Requirement >> Reproduce all entries precisely as they are written.

[Stored entries]
*****
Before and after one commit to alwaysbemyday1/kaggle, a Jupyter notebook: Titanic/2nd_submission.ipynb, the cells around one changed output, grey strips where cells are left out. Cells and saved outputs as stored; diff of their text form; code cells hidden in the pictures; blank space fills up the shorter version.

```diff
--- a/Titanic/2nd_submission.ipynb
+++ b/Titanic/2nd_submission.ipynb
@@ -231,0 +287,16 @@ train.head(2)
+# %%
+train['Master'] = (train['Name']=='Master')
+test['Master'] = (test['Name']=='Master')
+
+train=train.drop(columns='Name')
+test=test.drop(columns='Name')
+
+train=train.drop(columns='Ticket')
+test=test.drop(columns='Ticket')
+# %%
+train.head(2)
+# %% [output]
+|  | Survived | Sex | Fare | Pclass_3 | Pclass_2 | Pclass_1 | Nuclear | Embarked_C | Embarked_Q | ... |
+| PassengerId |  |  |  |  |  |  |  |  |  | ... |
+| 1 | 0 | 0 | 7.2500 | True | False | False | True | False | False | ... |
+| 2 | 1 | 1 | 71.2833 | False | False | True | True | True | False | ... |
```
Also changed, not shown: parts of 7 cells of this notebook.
*****
Reply >>
Before and after one commit to alwaysbemyday1/kaggle, a Jupyter notebook: Titanic/2nd_submission.ipynb, the cells around one changed output, grey strips where cells are left out. Cells and saved outputs as stored; diff of their text form; code cells hidden in the pictures; blank space fills up the shorter version.

```diff
--- a/Titanic/2nd_submission.ipynb
+++ b/Titanic/2nd_submission.ipynb
@@ -231,0 +287,16 @@ train.head(2)
+# %%
+train['Master'] = (train['Name']=='Master')
+test['Master'] = (test['Name']=='Master')
+
+train=train.drop(columns='Name')
+test=test.drop(columns='Name')
+
+train=train.drop(columns='Ticket')
+test=test.drop(columns='Ticket')
+# %%
+train.head(2)
+# %% [output]
+|  | Survived | Sex | Fare | Pclass_3 | Pclass_2 | Pclass_1 | Nuclear | Embarked_C | Embarked_Q | ... |
+| PassengerId |  |  |  |  |  |  |  |  |  | ... |
+| 1 | 0 | 0 | 7.2500 | True | False | False | True | False | False | ... |
+| 2 | 1 | 1 | 71.2833 | False | False | True | True | True | False | ... |
```
Also changed, not shown: parts of 7 cells of this notebook.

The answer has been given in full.